"Democrats do have an historic race going. Hillary Clinton vs Barack Obama. Normally, when you see a black man or a woman president, an asteroid is about to hit the Statue of Liberty."

For many Americans and avid television viewers - myself included - it still seems surreal that Geena Davis' female Commander-in-Chief and 24's African American leader of the free world (Dennis Haysbert) are no longer just optimistic, improbable works of fiction. In this U.S. election, these two characters -and their real-life counterparts Hillary Clinton and Barack Obama respectively - represent what could become a reality for the first time in history.

Jon Stewart isn't the only one paying attention. Perhaps it was the absence of our previously scheduled programming, courtesy of the writer's strike. Maybe it was the sheer amount of election coverage, broadcast and edited to appeal to the savvy viewer like never before. Possibly the drama of this year's race, and the cast of "characters" involved piqued the interest and excitement of America, making election coverage "must-see" TV (more on that later). Most likely it was a combination of all three. Whatever the answer, ratings for this year's election coverage have been unprecedented.

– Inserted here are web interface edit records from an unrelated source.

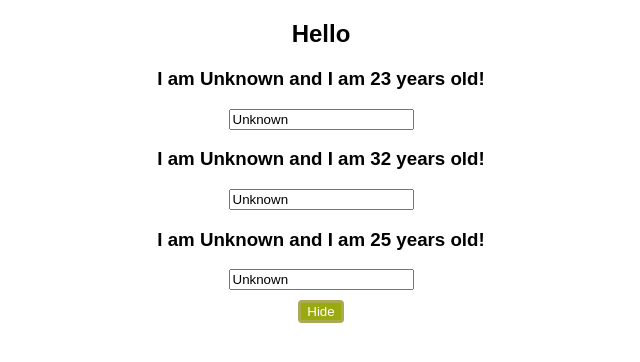
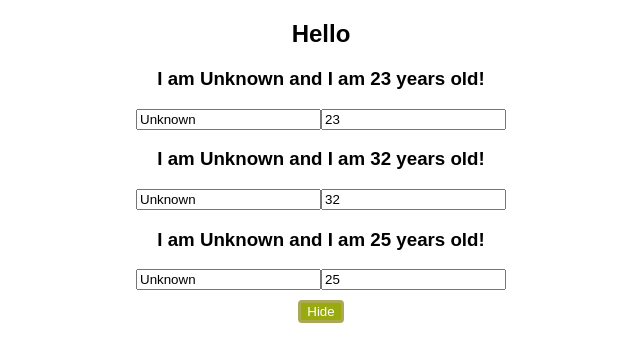
Before and after one commit to ae1663830a/burger_app, a React (Create React App) app in the folder react_app/: page / in a window 1280 px wide. Both pictures are taken after a click on the button "Show". Shown: the top 362 px of the page, without its empty margins (319-959 px from the left). Built offline with nearby package versions, Linux system fonts and the light colour scheme.

Commit message:
change two values, minor changes

```diff
--- a/react_app/src/Person/Person.js
+++ b/react_app/src/Person/Person.js
@@ -5,7 +5,8 @@ const person = (props) => {
         <div>
         <h3 onClick={props.click}>I am {props.name} and I am {props.age} years old!</h3>
             <span>{props.children}</span>
-            <input type="text" value={props.name} onChange={props.changed}/>
+            <input type="text" value={props.name} onChange={props.changeName}/>
+            <input type="text" value={props.age} onChange={props.changeAge}/>
         </div>
     )
 };
--- a/react_app/src/Person/PersonsListArray.js
+++ b/react_app/src/Person/PersonsListArray.js
@@ -55,6 +55,25 @@ class PersonsListArray extends Component {
         });
     };
 
+    changeAge = (event, id) => {
+        const personIndex = this.state.persons.findIndex(person => {
+            return person.id === id;
+        });
+
+        const newPerson = {
+            ...this.state.persons[personIndex]
+        };
+
+        newPerson.age = event.target.value;
+
+        const newPersons = [...this.state.persons];
+        newPersons[personIndex] = newPerson;
+
+        this.setState({
+            persons: newPersons
+        });
+    };
+
     render() {
         let persons = null;
         if (this.state.showPersons) {
@@ -63,11 +82,12 @@ class PersonsListArray extends Component {
                     <div>
                         {this.state.persons.map((person, index) => {
                             return <Person
-                                click={() => this.deletePersonHandler(index)}
+                                click={() => this.deletePersonHandler(index)} // Calls deletePersonHandler only when click prop is called. If without arrow function it executes on-load.
                                 name={person.name}
                                 age={person.age}
                                 key={person.id}
-                                changed={(event) => this.changeNameHandler(event, person.id)}
+                                changeName={(event) => this.changeNameHandler(event, person.id)} // It executes onChange with event prop.
+                                changeAge={(event) => this.changeAge(event, person.id)}
                             />
                         })}
                     </div>
```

Cable news giants CNN, MSNBC and Fox News have really scored as a result. The combined ratings for all three networks set a Super Tuesday record.

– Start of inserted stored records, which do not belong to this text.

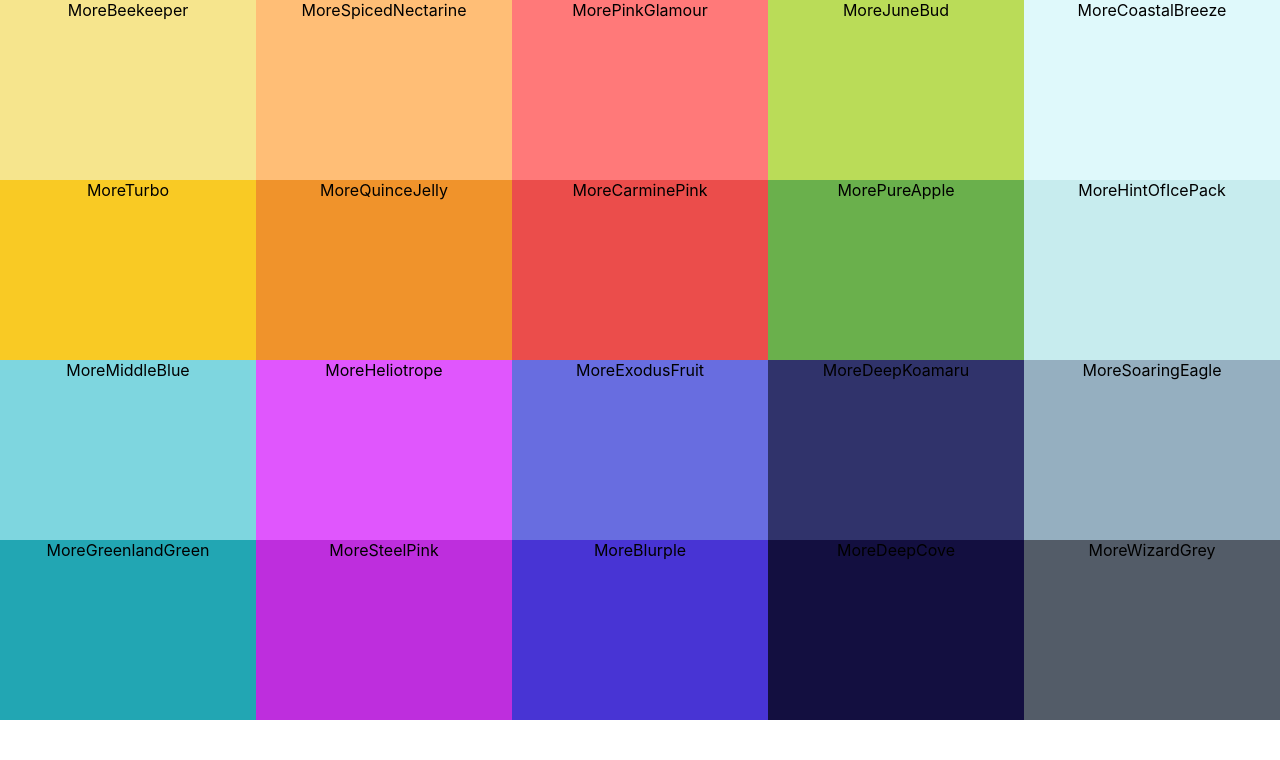
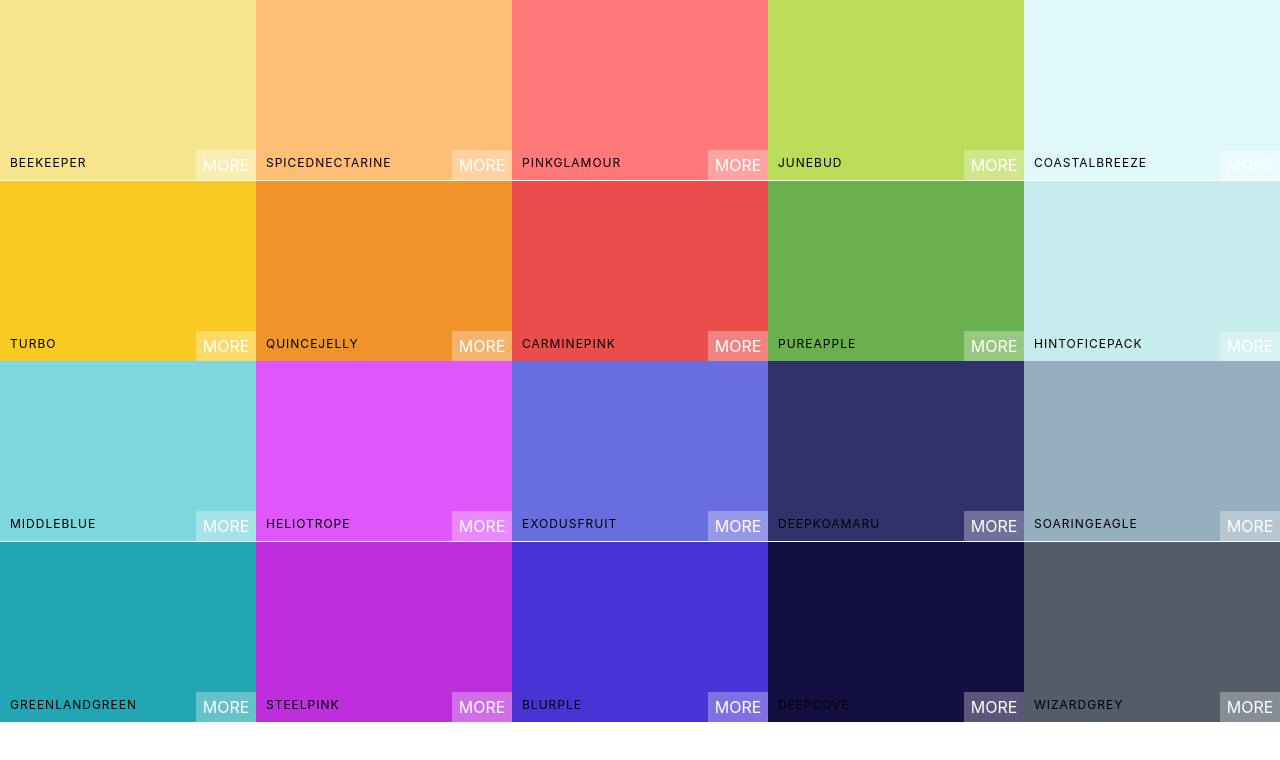
Before and after one commit to ehsansh/react-bootcamp, a React (Create React App) app: page / in a window 1280 px wide. Shown: the top 760 px of the page. Built offline with nearby package versions, Linux system fonts and the light colour scheme.

Commit message:
style color box

```diff
--- a/src/ColorBox.css
+++ b/src/ColorBox.css
@@ -5,4 +5,50 @@
     display: inline-block;
     position: relative;
     cursor: pointer;
+    margin-bottom: -3.5px;
 }
+.copy-button {
+    width: 100px;
+    height: 30px;
+    position: absolute;
+    display: inline-block;
+    top: 50%;
+    left: 50%;
+    margin-left: -50px;
+    margin-top: -15px;
+    text-align: center;
+    outline: none;
+    background: rgba(255, 255, 255, 0.3);
+    font-size: 1rem;
+    line-height: 30px;
+    color: white;
+    text-transform: uppercase;
+    border: none;
+    opacity: 0;
+}
+.ColorBox:hover .copy-button {
+    opacity: 1;
+    transition: 0.5s;
+}
+.box-content {
+    position: absolute;
+    padding: 10px;
+    left: 0;
+    bottom: 0;
+    letter-spacing: 1px;
+    text-transform: uppercase;
+    font-size: 12px;
+}
+.see-more {
+    background-color: rgba(255, 255, 255, 0.3);
+    position: absolute;
+    bottom: 0;
+    right: 0;
+    border: none;
+    color: white;
+    width: 60px;
+    height: 30px;
+    line-height: 30px;
+    text-align: center;
+    text-transform: uppercase;
+}
--- a/src/ColorBox.js
+++ b/src/ColorBox.js
@@ -2,13 +2,16 @@ import React, { Component } from 'react';
 import './ColorBox.css';
 export default class ColorBox extends Component {
     render() {
+        const { name, background } = this.props;
         return (
-            <div
-                style={{ background: this.props.background }}
-                className='ColorBox'
-            >
-                <span>More</span>
-                <span>{this.props.name}</span>
+            <div style={{ background }} className='ColorBox'>
+                <div className='copy-container'>
+                    <div className='box-content'>
+                        <span>{name}</span>
+                    </div>
+                </div>
+                <button className='copy-button'>Copy</button>
+                <span className='see-more'>More</span>
             </div>
         );
     }
```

ABC News hit one out of the park in January with their back-to-back primetime debates attracting large audiences (7 million+ for the Republican Debate, and over 9 million for the Democrats). In fact, all of the networks have increased election coverage, hoping to tap into the renewed interest viewers seem to have for the political process.

Don't get me wrong: Scripted television isn't in any danger. On Super Tuesday, Fox, which aired new episodes of American Idol and House, blew away the competition, all of whom were airing election coverage. It seems that given the choice, viewers still choose traditional entertainment options (especially when it consists of original episodes airing during a strike). Still, these numbers don't negate the fact that Americans are tuning in more this year to election coverage than ever before.

So, what is it? I speculated earlier on probable causes, and I can't help but to come back to the delicious, soap-operatic quality of this year's race. It has everything good television needs: Suspense, melodrama, plot twists, nail-biters and best of all - cliffhangers.

This year's political drama boasts a colorful cast of characters so varied, it's as if they were cherry-picked by the casting directors of The Real World: The first serious female and Black contenders for the presidency; A Mormon, a Native American and a war hero. Even a conservative preacher who lost so much weight that he could have been a contestant on The Biggest Loser.

The election can also claim compelling storylines: John McCain's imprisonment and triumph in Vietnam. Hillary Clinton's comeback as embattled First Lady to Democratic front-runner.

We can't forget the feel-good moments: Senator Clinton's tears in New Hampshire just before her victorious primary there; Obama's unexpected landslide victory in Iowa.

Tops in the guilty pleasure category are the election's edge-of-Your-Seat results, as we watched candidates get "kicked off the island" one after another.

At its best, television has the ability to inform, educate and enlighten, and most importantly, to provide an entertaining respite from the reality of daily life. However, if the long winter of the writer's strike has taught us anything, it's that entertaining television and politics are no longer considered mutually exclusive.

The candidates themselves realize this: Frontrunners have appeared on late-night programming and daytime talkies like The Tyra Banks Show. At the top of the February 26th Cleveland debates, Hillary Clinton referenced a recent Saturday Night Live election sketch. This past Saturday, she flew to New York just to open the show. Perhaps recalling her husband's iconic appearance on the Arsenio Hall Show during his first presidential campaign, Hillary, on the eve of these crucial Texas and Ohio primaries has eschewed eleventh hour stumping in favor of an appearance on - what else - The Daily Show with Jon Stewart (no asteroids in sight).

In the past, television has been derided as the "boob tube" and the "idiot box". The medium has long been unfairly accused of being an escape for the uninformed, the uncultured and the apathetic. Yet, I don't think anyone looking at the ratings for election coverage this year could accuse viewers of turning on and tuning out. Though poll numbers will tell the ultimate tale, it would seem that the American public has decided that they care about their next American Government as much as their next American Idol. At the very least, they've determined that the future of this country is as much worth watching as the scripted shows we love and miss; an entertaining notion, indeed.

Story by Shannon Peace
Starpulse Contributing Writer